” … a heartbreaking read …. It’s almost impossible not to be touched” (Sunniva Midtskogen, in Cultured Vultures).

” … layers of stories are built up to create an amazing novel exploring the psychology behind the power of music, maths and science …. This is an impressive novel, which successfully captures a wide range of themes and ideas … a must read … deserves lots of readers” (Jessica Patient, Writer’s Little Helper).

” … a story of loss, the collective response to disaster, and the disintegration of a family … Taylor is … a master of dialogue, and that rattles the story along nicely … Melissa is a wonderful book. It’s a hugely engaging novel, but it’s also a fascinating exploration of a number of intellectual avenues” (Chloe Turner, TurnerPen2Paper).

Melissa was an intriguing, at times heartbreaking, read. It was at times scathing about modern life, brave about the human condition. It’s well worth a read, enjoyable and engaging” (Sue Barsby, Books from Basford and also in LeftLion Magazine).

“Love the writing, so crisp and clever” (Emily Devane).
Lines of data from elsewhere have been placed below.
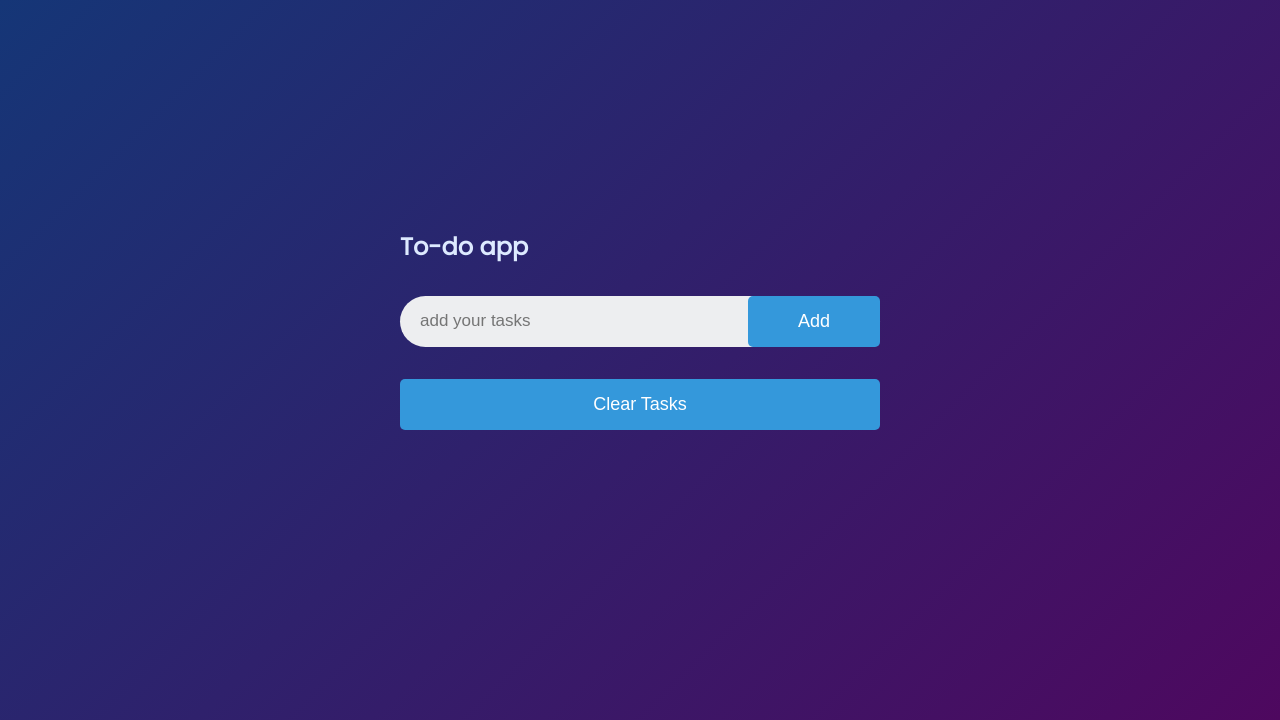
Repository: samoshi/To-do
Page: http://localhost/
An editor plug-in stored every save of this project. The page is shown before and after the next save, followed by the edit.
The browser window is 1280 px wide. The pictures show the whole page.
The page is served by the project's application, run on Flask 3 (app/app.py). Queries for data that is not in the repository find no rows.

Above is the page before, as saved 2024-01-14 21:39:09.

### app/templates/index.html
<!DOCTYPE html>
<html lang="en">

<head>
    <meta charset="UTF-8">
    <meta name="viewport" content="width=device-width, initial-scale=1.0">
    <title>To-Do list</title>
    <link rel="stylesheet" href="{{ url_for('static', filename='style.css') }}" />
    <script src="https://code.jquery.com/jquery-3.6.4.min.js"></script>
    <script src="{{ url_for('static', filename='script.js') }}"></script>
</head>

<body>
    <div class="container">
        <div class="todo-app">
            <div class="app-title">
                <h2>To-do app</h2>
                <i class="fa-solid fa-book-bookmark"></i>
            </div>
            <form action="/add_task" method="post">
                <div class="row">
                    <input type="text" name="title" id="input-box" placeholder="add your tasks" required>
                    <button class="add_button">Add</button>
                </div>
            </form>
            <button class="clear_button" onclick="clearTasks()">Clear Tasks</button>
            <ul id="list-container">
                {% for task in task_list %}
                    {% if task.complete == False %}
                            <li class="incomplete" onclick="toggleChecked(this)">
                                <a href="/complete/{{ task.id }}">{{ task.title }}</a>
                            </li>
                    {% else %}
                            <li class="complete" onclick="toggleChecked(this)">
                                <a href="/complete/{{ task.id }}">{{ task.title }}</a>
                            </li>
                        <!-- <a class="remove-task" href="/remove/{{ task.id }}">X</a> -->
                    {% endif %}
                {% endfor %}
            </ul>

        </div>
    </div>
    <script src="{{ url_for('static', filename='script.js') }}"></script>
</body>

</html>

### app/app.py
from flask import Flask, render_template, request, redirect, url_for, jsonify
from flask_sqlalchemy import SQLAlchemy

app = Flask(__name__)

app.config['SQLALCHEMY_DATABASE_URI'] = 'sqlite:///db.sqlite'
app.config['SQLALCHEMY_TRACK_MODIFICATIONS'] = False
db = SQLAlchemy(app)

class Task(db.Model):
    id = db.Column(db.Integer, primary_key=True)
    title = db.Column(db.String(100))
    complete = db.Column(db.Boolean)

# def save_tasks():
#     with open("tasks.json", "w") as file:
#         json.dump(tasks, file)


# # Load tasks from a file
# def load_tasks():
#     try:
#         with open("tasks.json", "r") as file:
#             lines = file.readlines()
#             tasks = []
#             for line in lines:
#                 parts = line.split(":")
#                 if len(parts) == 2:
#                     description, completed_str = parts
#                     completed = eval(completed_str)
#                     tasks.append({"description": description, "completed": completed})
#             return tasks
#     except FileNotFoundError:
#         return []  # Return an empty list if the file doesn't exist
#     except json.decoder.JSONDecodeError:
#         return []  # Return an empty list if there's an issue decoding JSON

# # Initialize tasks
# tasks = load_tasks()

@app.route('/')
def index():
    task_list = Task.query.all()
    return render_template('index.html', task_list=task_list)

@app.route('/add_task', methods=['POST'])
def add_task():
    title = request.form.get("title")
    new_task = Task(title=title, complete=False)
    db.session.add(new_task)
    db.session.commit()
    return redirect(url_for("index"))

@app.route("/update/<int:task_id>")
def update_task(task_id):
    task = Task.query.filter_by(id=task_id).first()
    task.complete = not task.complete
    db.session.commit()
    return redirect(url_for("index"))

@app.route('/complete/<int:task_id>')
def complete_task(task_id):
    task = Task.query.filter_by(id=task_id).first()
    if task:
        task.complete = not task.complete
        db.session.commit()
    return redirect(url_for('index'))

@app.route('/remove/<int:task_id>')
def remove_task(task_id):
    print("Remove task ()")
    task = Task.query.filter_by(id=task_id).first()
    print("Getting task", task_id)
    db.session.delete(task)
    print("deleted task")
    db.session.commit()
    return redirect(url_for('index'))

@app.route('/clear_tasks')
def clear_tasks():
    db.session.query(Task).delete()
    db.session.commit()
    return redirect(url_for('index'))


if __name__ == '__main__':
    db.create_all()
    app.run(host='0.0.0.0', port=5000, debug=True)

### app/static/style.css
@import url('https://fonts.googleapis.com/css2?family=Poppins&display=swap');


*, *:before, *:after{
    margin: 0;
    padding: 0;
    box-sizing: border-box;
}
body{
    font-family: 'Poppins', sans-serif;
}
.container{
    width: 100%;
    min-height: 100vh;
    background: linear-gradient(135deg, #153677, #4e085f);
    padding: 10px;
    display: flex;
    justify-content: center;
    align-items: center;
}
.todo-app{
    width: 100%;
    max-width: 540px;
    background: f5f5f5;
    padding: 40px 30px 70px;
    border-radius: 10px;
    display: flex;
    flex-direction: column;
    align-items: left;
    gap: 2rem;
}
.app-title{
    display: flex;
    gap: 1rem;
    align-items: center;
}
.app-title h2, .app-title i{
    color: #ddeaff;
}
.app-title i{
    font-size: 26px;
}

.row{
    display: flex;
    align-items: center;
    justify-content: space-between;
    background-color: #edeef0;
    border-radius: 30px;
}
input{
    width: 100%;
    border: none;
    outline: none;
    background-color: transparent;
    padding: 12px;
    font-size: 17px;
    padding-left: 20px;
}
button.clear_button, button.add_button{
    border: none;
    cursor: pointer;
    outline: none;
    padding: 15px 50px;
    border-radius: 5px;
    background-color: #3498db;
    color: #ffffff;
    font-size: 18px;
    transition: all .25s ease;
}
button:hover{
    filter: brightness(.8);
    background-color: #2980b9;
}

@media screen and (max-width: 400px) {
    button {
        padding: 15px;
        border-radius: 0 30px 30px 0;
    }
}

a,
a.remove-task {
    text-decoration: none;
    align-items: center;
    color: #333;
    cursor: pointer;
}

li {
    font-size: 17px;
    margin-top: 5px;
    position: relative;
    transition: background-color 0.2s ease;
    border-radius: 10px;
    list-style-type: none;
    outline: 2px solid #7289da;
}

li a {
    display: block;
    font-size: 17px;
    padding: 12px 8px 12px 50px;
    text-decoration: none;
    color: #ffffff;
    transition: color 0.2s ease;
}

li.incomplete {
    background-color: #2c2f33; /* Red background for incomplete */
}

li.complete {
    background-color: #23272a; /* Green background for complete */
}

li a:hover {
    /* Optional: Add styles for hover effect */
    background-color: #27ae60; /* Slightly darker green hover effect */
    color: #fff; /* White text on hover for better contrast */
}

li.incomplete a:hover {
    /* Optional: Add styles for hover effect */
    background-color: #7289da; /* Lighter green hover effect for complete */
    color: #fff; /* Black text on hover for better contrast */
}

li.complete a:hover {
    /* Optional: Add styles for hover effect */
    background-color: #30363d; /* Lighter green hover effect for complete */
    color: #fff; /* Black text on hover for better contrast */
}

ul li::before {
    position: absolute;
    content: '';
    width: 24px;
    height: 24px;
    font-size: 18px;
    border-radius: 50%;
    left: 0;
    top: 50%;
    transform: translateY(-50%);
    line-height: 24px;
    text-align: center;
    transition: background-color 0.2s ease;
    pointer-events: none;
}

ul li.incomplete::before {
    content: 'X';
    color: #ff5945;
}

ul li.complete::before {
    content: '\2713';
    color: #07700e;
}


button.remove {
    position: absolute;
    right: 0;
    transform: translateY(-50%);
    width: 30px;
    height: 30px;
    border-radius: 50%;
    color: #555;
    font-size: 18px;
    transition: all .2s ease;
}
button.remove:hover{
    background-color: #c9c9c9;
    color: #fff;
}

### app/static/script.js
// // ...

// document.addEventListener("DOMContentLoaded", function () {
//     const inputBox = document.getElementById("input-box");
//     const button = document.querySelector("button");
//     const list = document.getElementById("list-container");

//     list.addEventListener("click", (e) => {
//         if (e.target.tagName === "LI") {
//             e.target.classList.toggle("checked");
//             saveData();
//         } else if (e.target.tagName === "SPAN") {
//             e.target.parentElement.remove();
//             saveData();
//         }
//     });

//     button.addEventListener("click", function () {
//         if (inputBox.value.trim() !== '') {
//             addTask(inputBox.value);
//         } else {
//             alert("Please enter a non-empty task.");
//         }
//     });

//     function addTask(description) {
//         // Make an AJAX request to the Flask server's /add_task route
//         fetch("/add_task", {
//             method: "POST",
//             headers: {
//                 "Content-Type": "application/json",
//             },
//             body: JSON.stringify({ description: description }),
//         })
//             .then(response => response.json())
//             .then(data => console.log(data))
//             .catch(error => console.error("Error:", error));
//     }

//     function showTask() {
//         // Fetch tasks from the Flask server's /tasks route
//         fetch("/tasks")
//             .then(response => response.json())
//             .then(tasks => {
//                 list.innerHTML = ""; // Clear the visible list
//                 tasks.forEach(task => {
//                     let li = document.createElement("li");
//                     li.innerHTML = task.description;
//                     if (task.completed) {
//                         li.classList.add("checked");
//                     }
//                     list.appendChild(li);
//                     let span = document.createElement("span");
//                     span.innerHTML = "x";
//                     li.appendChild(span);
//                 });
//             })
//             .catch(error => console.error("Error:", error));
//     }

//     window.addEventListener("load", showTask);

//     // Clear Tasks function
//     window.clearTasks = function () {
//         localStorage.removeItem("data");
//         list.innerHTML = ""; // Clear the tasks from the visible list
//     };
// });

After the next save:
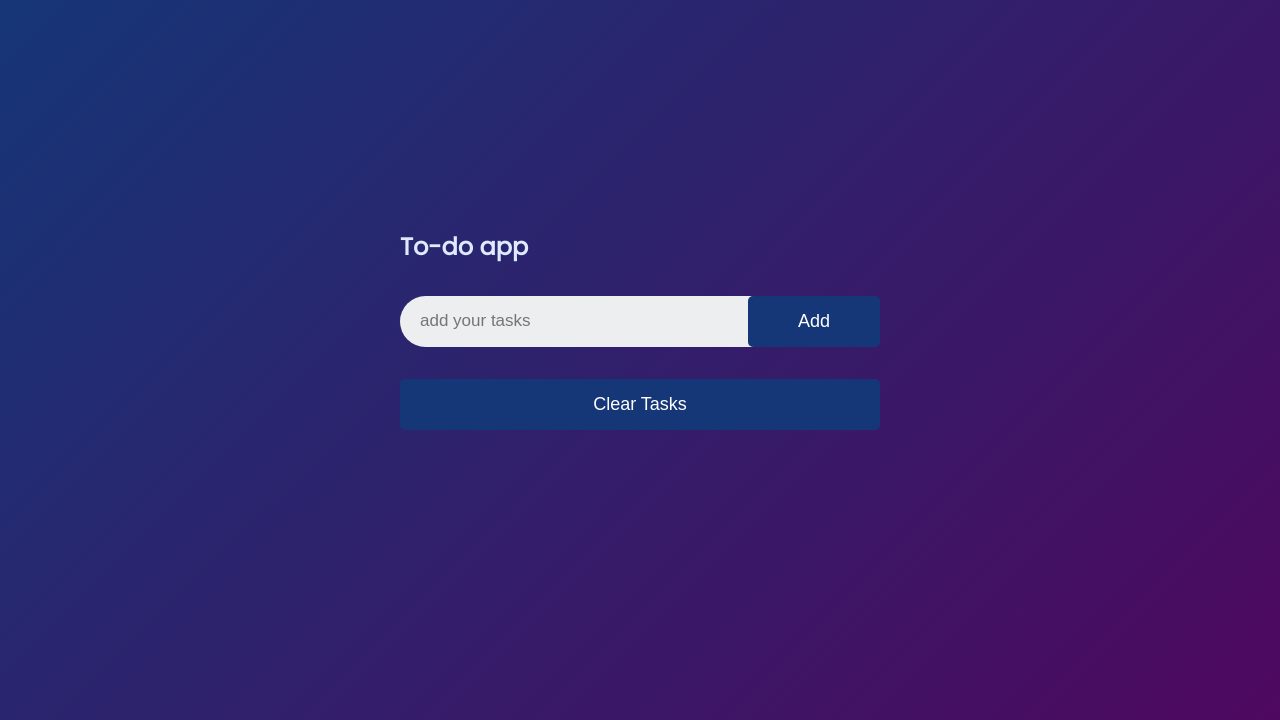
Saved 49 s later.
--- a/app/static/style.css
+++ b/app/static/style.css
@@ -63,7 +63,7 @@ button.clear_button, button.add_button{
     outline: none;
     padding: 15px 50px;
     border-radius: 5px;
-    background-color: #3498db;
+    background-color: #153677;
     color: #ffffff;
     font-size: 18px;
     transition: all .25s ease;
” … a mix of tones … The genre of the novel is … hard to pin down … flippancy and seriousness frequently rub shoulders … Escaping spiders, webs, homes, space and the spell of music all figure … The impression given is that … perhaps only music can communicate directly” (Tim Love, Litrefs).
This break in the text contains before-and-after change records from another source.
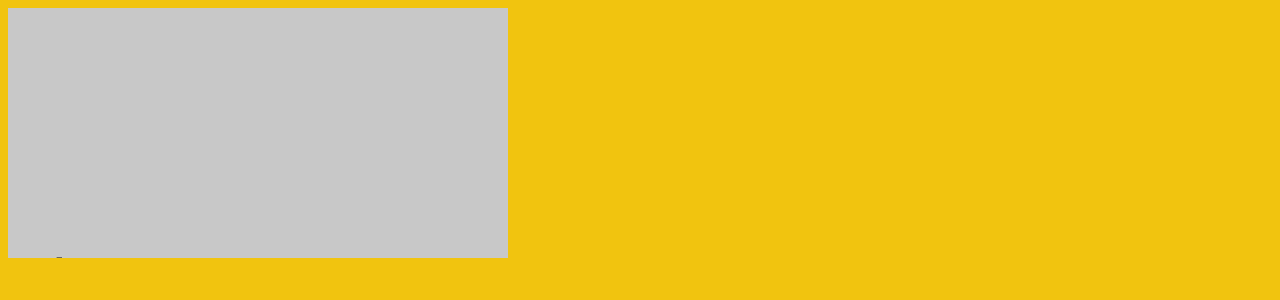
Repository: animarcus/graphing-app
Page: index.html
These files come from the project's save history. The page is drawn as it stood at one moment and after the next save; the edit follows.
The browser window is 1280 px wide. The pictures show the whole page.
Some web libraries are served in a nearby version.

Above is the page before, as saved 2020-09-21 22:57:04.

### index.html
<!DOCTYPE html>
<html lang="en">
<head>
  <link rel="apple-touch-icon"sizes="180x180"href="/icons/apple-touch-icon.png">
  <link rel="icon"type="image/png"sizes="32x32"href="/icons/favicon-32x32.png">
  <link rel="icon"type="image/png"sizes="16x16"href="/icons/favicon-16x16.png">
  <link rel="manifest"href="/icons/site.webmanifest">

  <link rel="stylesheet" href="css/style.css">
  <meta charset="UTF-8">
  <meta name="viewport" content="width=device-width, initial-scale=1.0, maximum-scale=1.0, user-scalable=0">
  <title>PLACEHOLDER</title>

  <script type="text/javascript" src="https://cdn.jsdelivr.net/npm/p5@1.1.4/lib/p5.min.js"></script>
  <script src="js/sketch.js"></script>
</head>
<body>
</body>
</html>

### css/style.css
* {
  cursor: default;
  /* -webkit-touch-callout: none;
  -webkit-user-select: none;
  -khtml-user-select: none;
  -moz-user-select: none;
  -ms-user-select: none;
  user-select: none; */
}
body {
  background: #f1c40f;
  height: 100%;
  overflow-y: hidden;
  overflow-x: hidden;
  /* border-radius: 50%; */
}

/* #canvas1 {
  position: absolute;
  top:50%;
  left:50%;
  transform: translate(-50%,-50%);
} */

### js/sketch.js
function setup() {
  createCanvas(500,250);
}
let images = [];
for (let i = 0; i < 500; i = i + 10) {
  let result = i/2;
  result = -result + 495;
  images.push(result);
}


function draw() {
  background(200);
  fill(color("green"));
  for (let x = 0; x < images.length; x++) {
    rect(x,images[x], 5,5);
  }
}

After the next save:
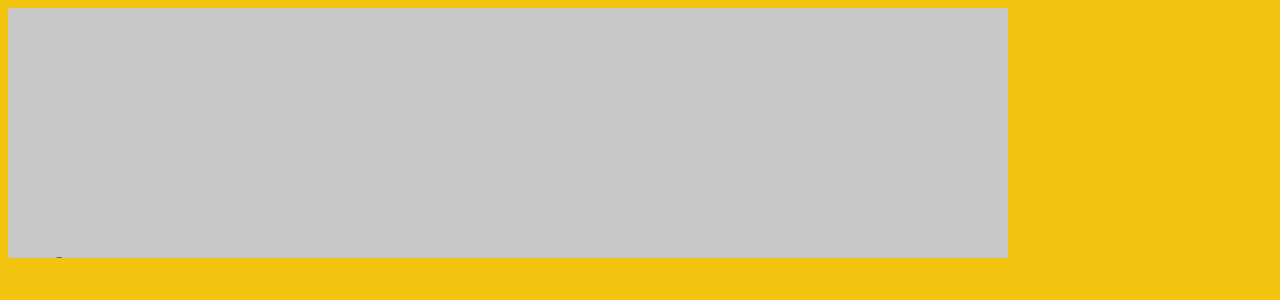
Saved 13 s later.
--- a/js/sketch.js
+++ b/js/sketch.js
@@ -1,5 +1,5 @@
 function setup() {
-  createCanvas(500,250);
+  createCanvas(1000,250);
 }
 let images = [];
 for (let i = 0; i < 500; i = i + 10) {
“… a unique feel to it … some heart wrenching moments … The author has created something that looks more into the complexity of what occurs after death. Bordering on the comic side in parts, Melissa is certainly not your everyday type of read but one that will certainly open your mind” (Sarah Hardy, By the Letter Book Reviews).

“A fantastic, almost hallucinatory, totally original read” (Sharon Eckman).

” … loved Melissa – music and maths and grief all packaged up in a compelling story” (C. G. Menon).

Research Notes on Melissa:

You can read about some of the research behind the novel in a short essay on Necessary Fiction here.

You can read a short article about the novel, grief, neurology and music in Litro Magazine here.


Interviews about Melissa:

You can read interviews about writing, music and the novel:

with Chris Rice Cooper here

with Anne Williams here

and on Writer Story here